Exercise objective:
Make an exact copy of the entries below and leave any picture out of it.
Top of Given data
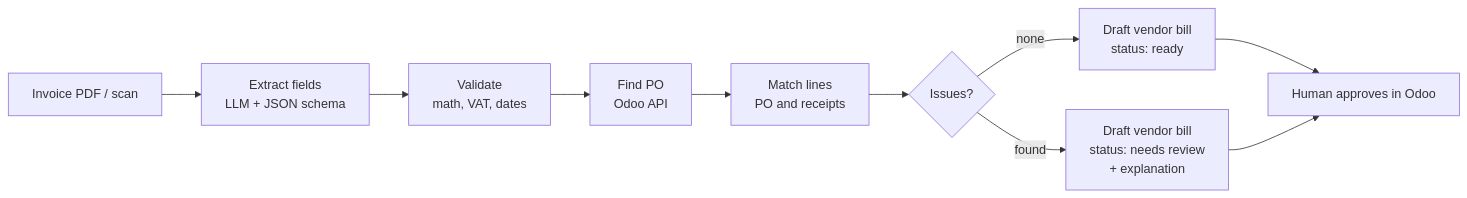
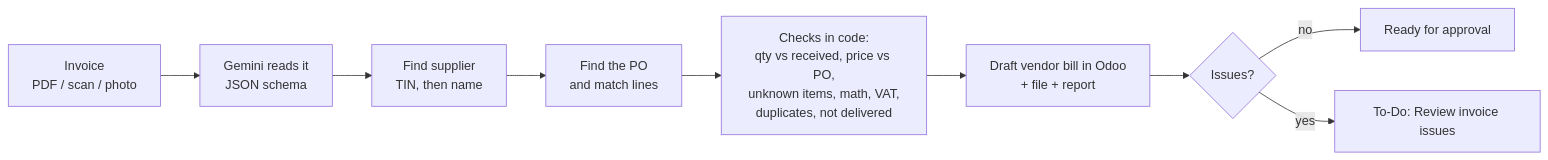
Before and after one commit to hokors/invoice-match-agent: the diagram in README.md, drawn with Mermaid. The commit also changed other lines of this file and 1 other file, not shown here.

````diff
--- a/README.md
+++ b/README.md
@@ -46,12 +42,11 @@
 ```mermaid
 flowchart LR
-    I[Invoice PDF / scan] --> X[Extract fields<br/>LLM + JSON schema]
-    X --> V[Validate<br/>math, VAT, dates]
-    V --> F[Find PO<br/>Odoo API]
-    F --> M[Match lines<br/>PO and receipts]
-    M --> C{Issues?}
-    C -- none --> D[Draft vendor bill<br/>status: ready]
-    C -- found --> E[Draft vendor bill<br/>status: needs review<br/>+ explanation]
-    D --> H[Human approves in Odoo]
-    E --> H
+    I[Invoice<br/>PDF / scan / photo] --> X[Gemini reads it<br/>JSON schema]
+    X --> S[Find supplier<br/>TIN, then name]
+    S --> P[Find the PO<br/>and match lines]
+    P --> C[Checks in code:<br/>qty vs received, price vs PO,<br/>unknown items, math, VAT,<br/>duplicates, not delivered]
+    C --> B[Draft vendor bill in Odoo<br/>+ file + report]
+    B --> R{Issues?}
+    R -- no --> OK[Ready for approval]
+    R -- yes --> TD[To-Do: Review invoice issues]
 ```
````
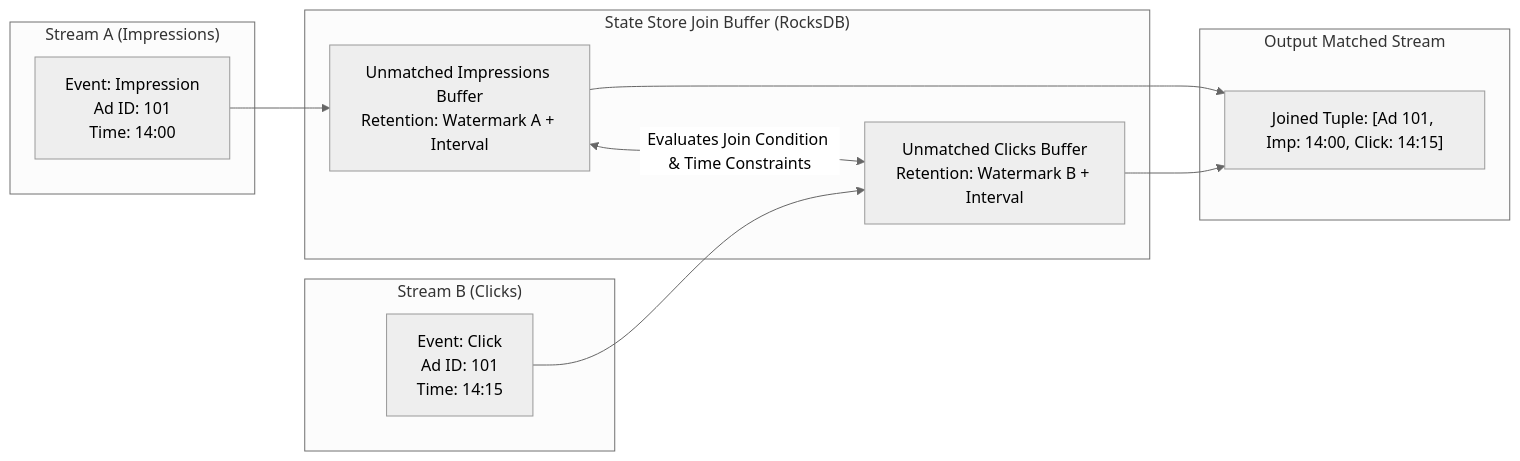
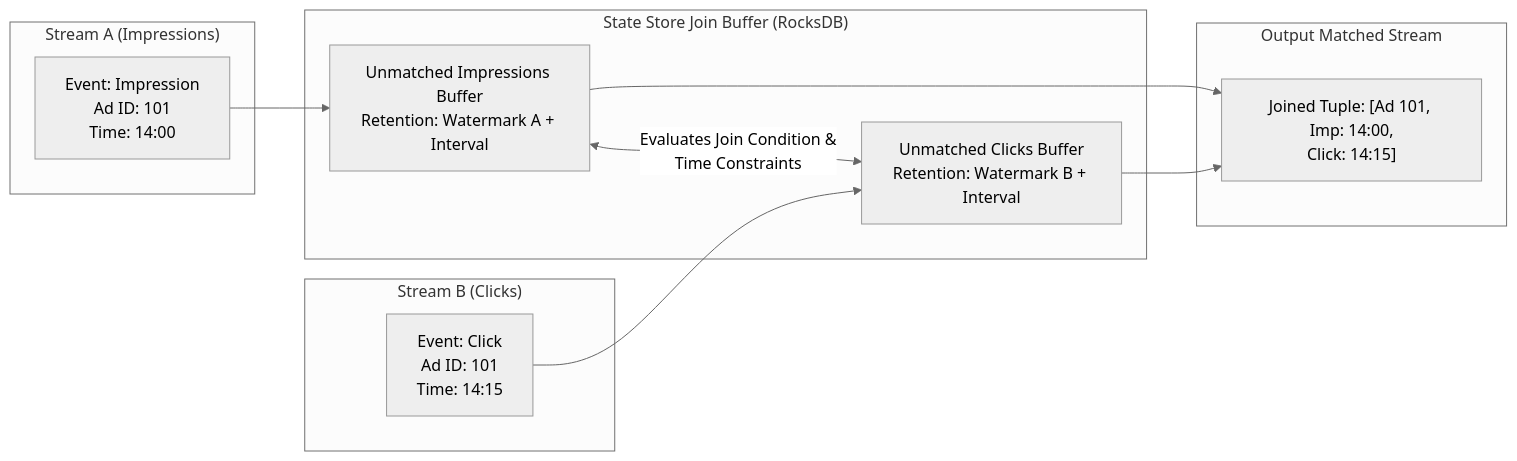
The third of 4 diagrams in architectures/04_structured_streaming_and_stateful_stream_processing.md (santoshjammi29/pyspark-handbook), drawn with Mermaid (neutral theme) before and after one commit. The commit also changed other lines of this file and 14 other files, not shown here.

Commit message:
fix(diagrams): word-wrap labels and escape comparison operators across all diagrams

````diff
--- a/architectures/04_structured_streaming_and_stateful_stream_processing.md
+++ b/architectures/04_structured_streaming_and_stateful_stream_processing.md
@@ -128,25 +128,25 @@
 ```mermaid
 flowchart LR
     subgraph StreamA["Stream A (Impressions)"]
         IA["Event: Impression<br/>Ad ID: 101<br/>Time: 14:00"]
     end
 
     subgraph StreamB["Stream B (Clicks)"]
         CB["Event: Click<br/>Ad ID: 101<br/>Time: 14:15"]
     end
 
     subgraph Buffer["State Store Join Buffer (RocksDB)"]
         BufA["Unmatched Impressions Buffer<br/>Retention: Watermark A + Interval"]
         BufB["Unmatched Clicks Buffer<br/>Retention: Watermark B + Interval"]
     end
 
     subgraph Matched["Output Matched Stream"]
-        Out["Joined Tuple: [Ad 101, Imp: 14:00, Click: 14:15]"]
+        Out["Joined Tuple: [Ad 101, Imp: 14:00,<br/>Click: 14:15]"]
     end
 
     IA --> BufA
     CB --> BufB
-    BufA <-->|"Evaluates Join Condition & Time Constraints"| BufB
+    BufA <-->|"Evaluates Join Condition &<br/>Time Constraints"| BufB
     BufA --> Out
     BufB --> Out
 ```
````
Bottom of Given data
Answer section:
Before and after one commit to hokors/invoice-match-agent: the diagram in README.md, drawn with Mermaid. The commit also changed other lines of this file and 1 other file, not shown here.

````diff
--- a/README.md
+++ b/README.md
@@ -46,12 +42,11 @@
 ```mermaid
 flowchart LR
-    I[Invoice PDF / scan] --> X[Extract fields<br/>LLM + JSON schema]
-    X --> V[Validate<br/>math, VAT, dates]
-    V --> F[Find PO<br/>Odoo API]
-    F --> M[Match lines<br/>PO and receipts]
-    M --> C{Issues?}
-    C -- none --> D[Draft vendor bill<br/>status: ready]
-    C -- found --> E[Draft vendor bill<br/>status: needs review<br/>+ explanation]
-    D --> H[Human approves in Odoo]
-    E --> H
+    I[Invoice<br/>PDF / scan / photo] --> X[Gemini reads it<br/>JSON schema]
+    X --> S[Find supplier<br/>TIN, then name]
+    S --> P[Find the PO<br/>and match lines]
+    P --> C[Checks in code:<br/>qty vs received, price vs PO,<br/>unknown items, math, VAT,<br/>duplicates, not delivered]
+    C --> B[Draft vendor bill in Odoo<br/>+ file + report]
+    B --> R{Issues?}
+    R -- no --> OK[Ready for approval]
+    R -- yes --> TD[To-Do: Review invoice issues]
 ```
````
The third of 4 diagrams in architectures/04_structured_streaming_and_stateful_stream_processing.md (santoshjammi29/pyspark-handbook), drawn with Mermaid (neutral theme) before and after one commit. The commit also changed other lines of this file and 14 other files, not shown here.

Commit message:
fix(diagrams): word-wrap labels and escape comparison operators across all diagrams

````diff
--- a/architectures/04_structured_streaming_and_stateful_stream_processing.md
+++ b/architectures/04_structured_streaming_and_stateful_stream_processing.md
@@ -128,25 +128,25 @@
 ```mermaid
 flowchart LR
     subgraph StreamA["Stream A (Impressions)"]
         IA["Event: Impression<br/>Ad ID: 101<br/>Time: 14:00"]
     end
 
     subgraph StreamB["Stream B (Clicks)"]
         CB["Event: Click<br/>Ad ID: 101<br/>Time: 14:15"]
     end
 
     subgraph Buffer["State Store Join Buffer (RocksDB)"]
         BufA["Unmatched Impressions Buffer<br/>Retention: Watermark A + Interval"]
         BufB["Unmatched Clicks Buffer<br/>Retention: Watermark B + Interval"]
     end
 
     subgraph Matched["Output Matched Stream"]
-        Out["Joined Tuple: [Ad 101, Imp: 14:00, Click: 14:15]"]
+        Out["Joined Tuple: [Ad 101, Imp: 14:00,<br/>Click: 14:15]"]
     end
 
     IA --> BufA
     CB --> BufB
-    BufA <-->|"Evaluates Join Condition & Time Constraints"| BufB
+    BufA <-->|"Evaluates Join Condition &<br/>Time Constraints"| BufB
     BufA --> Out
     BufB --> Out
 ```
````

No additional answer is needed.